by zunguzungu

I feel like James Franco has never really been as good as he was on Freaks and Geeks, though I say that as someone who thinks he was actually very, very good. But I found his description of taking a stint on the soap opera General Hospital as “performance art” pretty amusing:

I finally took the plunge and experimented with [performance art] myself when I signed on to appear on 20 episodes of “General Hospital” as the bad-boy artist “Franco, just Franco.” I disrupted the audience’s suspension of disbelief, because no matter how far I got into the character, I was going to be perceived as something that doesn’t belong to the incredibly stylized world of soap operas. Everyone watching would see an actor they recognized, a real person in a made-up world. In performance art, the outcome is uncertain—and this was no exception. My hope was for people to ask themselves if soap operas are really that far from entertainment that is considered critically legitimate. Whether they did was out of my hands.

Also, this amused me:

Over his career, there were a number of occasions where Franco had to pay obeisance to his patron, that murderous dictatorial rogue, Mobutu, kleptocrat without equal. The music on those few albums were not the best that he produced in his illustrious career. True, the tracks were danceable but they weren’t ecstatic as usual. Some have even detected elements of irony in some of the songs – subversive dog-whistles that undercut the dictator’s purpose and propaganda.
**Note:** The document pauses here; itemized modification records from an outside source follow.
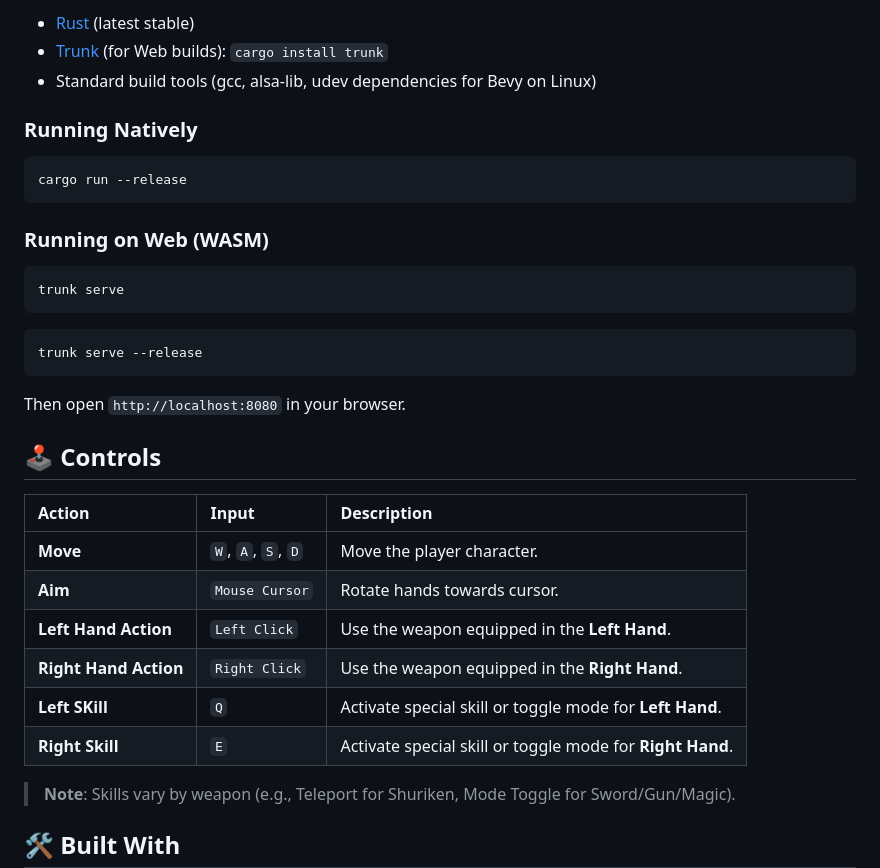
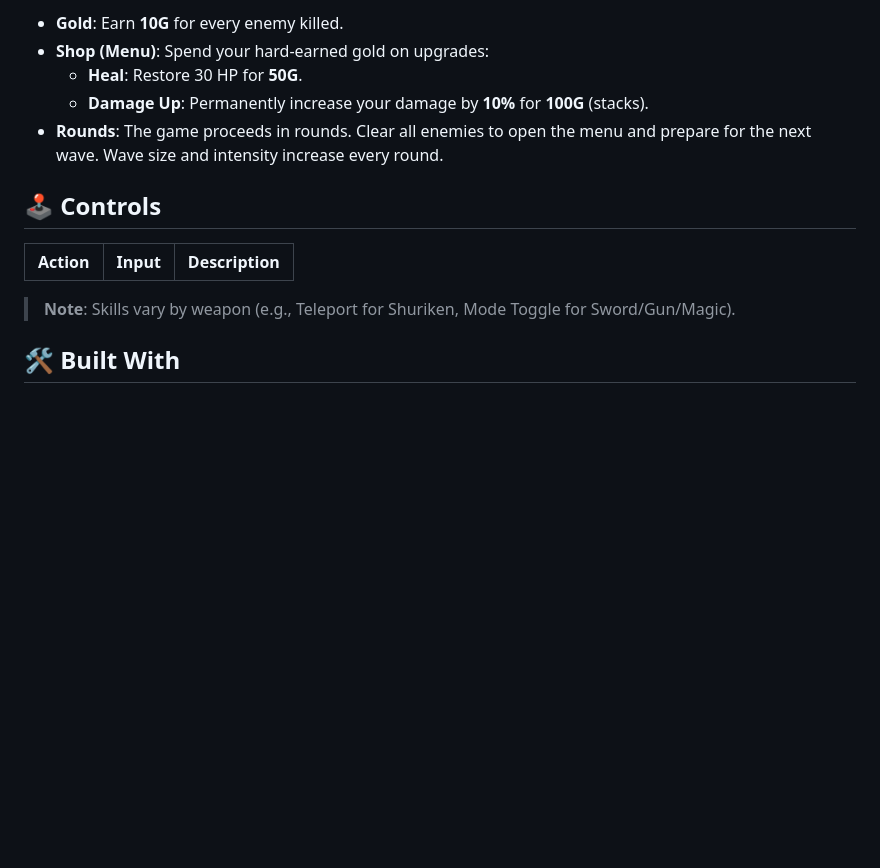
Before and after one commit to thichuong/ambidex_survival, a Markdown page: README.md, the part around the change printed below. Drawn GitHub-style; blank space fills up the shorter version.

````diff
--- a/README.md
+++ b/README.md
@@ -46,36 +50,14 @@ Each weapon has a primary attack and a generic "Skill" key (`Q` or `E`) that cha
 
-*   [Rust](https://www.rust-lang.org/tools/install) (latest stable)
-*   [Trunk](https://trunkrs.dev/) (for Web builds): `cargo install trunk`
-*   Standard build tools (gcc, alsa-lib, udev dependencies for Bevy on Linux)
-
-### Running Natively
-
-```bash
-cargo run --release
-```
-
-### Running on Web (WASM)
-
-```bash
-trunk serve
-```
-
-```bash
-trunk serve --release
-```
-
-Then open `http://localhost:8080` in your browser.
+- **Gold**: Earn **10G** for every enemy killed.
+- **Shop (Menu)**: Spend your hard-earned gold on upgrades:
+    - **Heal**: Restore 30 HP for **50G**.
+    - **Damage Up**: Permanently increase your damage by **10%** for **100G** (stacks).
+- **Rounds**: The game proceeds in rounds. Clear all enemies to open the menu and prepare for the next wave. Wave size and intensity increase every round.
 
 ## 🕹️ Controls
 
 | Action | Input | Description |
 | :--- | :--- | :--- |
-| **Move** | `W`, `A`, `S`, `D` | Move the player character. |
-| **Aim** | `Mouse Cursor` | Rotate hands towards cursor. |
-| **Left Hand Action** | `Left Click` | Use the weapon equipped in the **Left Hand**. |
-| **Right Hand Action** | `Right Click` | Use the weapon equipped in the **Right Hand**. |
-| **Left SKill** | `Q` | Activate special skill or toggle mode for **Left Hand**. |
-| **Right Skill** | `E` | Activate special skill or toggle mode for **Right Hand**. |
 
 > **Note**: Skills vary by weapon (e.g., Teleport for Shuriken, Mode Toggle for Sword/Gun/Magic).
 
````
Also changed, not shown: other parts of README.md (+37 -33 lines).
I imagine some Africanist historian writing the definitive study of this phenomenon, perhaps something titled Musical Resistance in Dictatorial Times in 20th Century Congo: Rumba as Social Subversion. Interestingly enough, as you can see, the word Franco doesn’t appear on the billing of the album, it is just plain old Luambo Makiadi. Twenty five years after its release, I couldn’t find Candidat Na Biso Mobutu when I searched my iTunes and Winamp libraries for Franco’s music, and it figures: he didn’t need the dictator’s bloodstains attached to his musical name. Franco was a smart man, he knew all about branding. He is sorely missed.